21. See ICRC, “Six Essential Lessons for a Pandemic Response in Humanitarian Settings,” July 2, 2020, https://www.icrc.org/en/document/six-essential-lessons-pandemic-response-humanitarian-settings.

22. “Final Agreement to End the Armed Conflict and Build a Stable and Lasting Peace,” November 24, 2016, pp. 67, 113, 134, 184, http://especiales.presidencia.gov.co/Documents/20170620-dejacion-armas/acuerdos/acuerdo-final-ingles.pdf.

23. See “Guidelines: How to Establish and Maintain Gun-Free Zones,” UN Office for Disarmament Affairs, 2014, https://unoda-web.s3-accelerate.amazonaws.com/wp-content/uploads/assets/publications/more/gfz-guidelines/gfz-guidelines.pdf.

24. Mission multidimensionnelle intégrée des Nations unies pour la stabilisation en Centrafrique, “PK5 officiellement déclarée ‘zone sans armes,’” December 31, 2019, https://minusca.unmissions.org/pk5-officiellement-d%C3%A9clar%C3%A9e-%E2%80%9Dzone-sans-armes%E2%80%9D.

25. Ibid. See also UN Security Council, S/RES/2117, September 26, 2013, para. 3.

26. UN Department for Political and Peacebuilding Affairs, “Subsidiary Organs of the United Nations Security Council: 2020 Fact Sheets,” August 14, 2020, p. 30, https://www.un.org/securitycouncil/sites/www.un.org.securitycouncil/files/subsidiary_organs_factsheets.pdf.
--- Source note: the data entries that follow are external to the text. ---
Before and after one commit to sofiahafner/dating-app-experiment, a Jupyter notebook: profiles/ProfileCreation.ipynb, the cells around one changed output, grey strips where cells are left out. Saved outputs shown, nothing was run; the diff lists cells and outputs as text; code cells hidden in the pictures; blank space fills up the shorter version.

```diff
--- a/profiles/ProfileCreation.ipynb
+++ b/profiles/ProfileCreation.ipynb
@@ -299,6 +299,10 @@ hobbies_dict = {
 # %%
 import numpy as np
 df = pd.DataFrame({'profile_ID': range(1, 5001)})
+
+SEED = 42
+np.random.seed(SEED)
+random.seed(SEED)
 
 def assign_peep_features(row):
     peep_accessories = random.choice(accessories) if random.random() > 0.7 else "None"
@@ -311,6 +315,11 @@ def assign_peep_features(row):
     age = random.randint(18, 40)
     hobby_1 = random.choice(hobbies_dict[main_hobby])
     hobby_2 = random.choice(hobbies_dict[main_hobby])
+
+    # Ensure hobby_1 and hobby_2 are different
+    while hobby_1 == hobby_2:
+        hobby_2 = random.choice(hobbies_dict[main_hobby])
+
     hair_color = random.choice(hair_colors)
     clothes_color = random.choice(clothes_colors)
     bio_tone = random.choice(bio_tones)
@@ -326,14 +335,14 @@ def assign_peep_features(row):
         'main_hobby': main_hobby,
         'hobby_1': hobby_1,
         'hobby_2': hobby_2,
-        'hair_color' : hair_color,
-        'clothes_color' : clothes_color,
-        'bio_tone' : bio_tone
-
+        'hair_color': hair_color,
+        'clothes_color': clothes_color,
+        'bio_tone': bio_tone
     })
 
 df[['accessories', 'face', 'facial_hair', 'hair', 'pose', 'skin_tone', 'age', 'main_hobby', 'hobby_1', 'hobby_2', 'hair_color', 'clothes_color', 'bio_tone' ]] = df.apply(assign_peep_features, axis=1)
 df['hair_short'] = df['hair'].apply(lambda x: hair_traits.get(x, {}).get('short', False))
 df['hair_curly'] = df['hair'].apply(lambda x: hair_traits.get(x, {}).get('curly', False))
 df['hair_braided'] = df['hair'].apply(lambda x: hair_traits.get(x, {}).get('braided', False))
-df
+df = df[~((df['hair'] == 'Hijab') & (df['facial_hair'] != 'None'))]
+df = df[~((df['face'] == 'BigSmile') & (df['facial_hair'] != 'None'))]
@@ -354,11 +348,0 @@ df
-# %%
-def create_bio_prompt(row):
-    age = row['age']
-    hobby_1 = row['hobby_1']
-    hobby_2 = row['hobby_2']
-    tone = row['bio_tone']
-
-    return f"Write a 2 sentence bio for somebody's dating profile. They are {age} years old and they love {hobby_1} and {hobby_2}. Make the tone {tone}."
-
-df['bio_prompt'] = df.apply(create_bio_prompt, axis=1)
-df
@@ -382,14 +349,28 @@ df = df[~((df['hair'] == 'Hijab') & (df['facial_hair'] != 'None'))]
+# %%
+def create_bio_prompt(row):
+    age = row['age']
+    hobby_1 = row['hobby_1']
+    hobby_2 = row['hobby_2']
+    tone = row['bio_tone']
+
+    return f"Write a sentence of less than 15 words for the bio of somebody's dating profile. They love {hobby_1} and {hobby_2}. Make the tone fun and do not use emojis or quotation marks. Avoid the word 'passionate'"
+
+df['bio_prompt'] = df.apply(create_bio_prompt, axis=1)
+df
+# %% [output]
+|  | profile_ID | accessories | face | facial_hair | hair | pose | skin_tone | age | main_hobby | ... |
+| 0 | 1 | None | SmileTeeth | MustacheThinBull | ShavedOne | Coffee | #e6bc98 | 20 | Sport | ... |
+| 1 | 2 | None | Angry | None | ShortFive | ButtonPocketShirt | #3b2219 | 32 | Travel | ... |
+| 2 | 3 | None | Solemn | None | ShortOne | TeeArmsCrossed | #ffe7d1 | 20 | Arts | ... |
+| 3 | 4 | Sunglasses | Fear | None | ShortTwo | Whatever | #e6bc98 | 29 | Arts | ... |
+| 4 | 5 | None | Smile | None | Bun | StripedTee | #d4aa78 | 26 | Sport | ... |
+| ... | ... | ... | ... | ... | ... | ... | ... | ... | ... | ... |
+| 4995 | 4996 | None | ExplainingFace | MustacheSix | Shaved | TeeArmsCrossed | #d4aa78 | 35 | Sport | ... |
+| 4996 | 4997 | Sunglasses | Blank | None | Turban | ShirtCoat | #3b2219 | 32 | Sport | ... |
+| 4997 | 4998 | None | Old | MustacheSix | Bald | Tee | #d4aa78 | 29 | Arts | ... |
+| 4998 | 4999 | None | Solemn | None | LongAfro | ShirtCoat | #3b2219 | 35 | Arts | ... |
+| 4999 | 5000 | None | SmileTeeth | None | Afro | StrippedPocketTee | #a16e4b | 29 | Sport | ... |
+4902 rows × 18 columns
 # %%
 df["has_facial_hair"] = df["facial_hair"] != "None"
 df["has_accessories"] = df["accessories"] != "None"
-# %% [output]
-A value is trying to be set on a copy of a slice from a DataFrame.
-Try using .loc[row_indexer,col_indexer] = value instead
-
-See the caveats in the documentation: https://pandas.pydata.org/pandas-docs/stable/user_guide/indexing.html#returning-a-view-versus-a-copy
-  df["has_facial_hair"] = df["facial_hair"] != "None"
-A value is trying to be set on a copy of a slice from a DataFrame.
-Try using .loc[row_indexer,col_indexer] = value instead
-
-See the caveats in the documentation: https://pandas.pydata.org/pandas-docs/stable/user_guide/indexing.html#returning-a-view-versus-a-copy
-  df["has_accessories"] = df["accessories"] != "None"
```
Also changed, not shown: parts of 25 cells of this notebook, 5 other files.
See Graduate Institute of International and Development Studies, Targeted Sanctions Initiative, Sanctions App, South Sudan, Ep. 1, summary (accessed July 30, 2020).

27. Global Governance Centre, Graduate Institute Geneva, “Targeted Sanctions Initiative,” n.d., https://graduateinstitute.ch/research-centres/global-governance-centre/targeted-sanctions-initiative (accessed August 21, 2020).

28. See UNIDIR, “Enhancing the Understanding of Roles and Responsibilities of Industry and States to Prevent Diversion,” August 29, 2019, https://www.unidir.org/sites/default/files/2019-09/enhancing-the-understanding-of-roles-and-responsibilities-of-industry-and-states-to-prevent-diversion-en-819.pdf; UNIDIR, “A Menu of Options to Enhance the Common Understanding of End Use/r Control Systems to Strengthen their Role in Preventing Diversion,” January 31, 2019, https://www.unidir.org/sites/default/files/publication/pdfs/a-menu-of-options-to-enhance-the-common-understanding-of-end-use-r-control-systems-to-strengthen-their-role-in-preventing-diversion-en-737.pdf.

The authors work in the Conventional Arms Programme (CAP) of the UN Institute for Disarmament Research. Simon Yazgi is a senior researcher, leading research into conventional arms control in conflict prevention and management. Hardy Giezendanner, a researcher, also works on arms control in conflict prevention and management. Himayu Shiotani is the CAP program lead. This article expands on a commentary, “Does Arms Control Matter: Enabling a Ceasefire in the Fight Against the COVID-19 Pandemic,” available on Unidir.org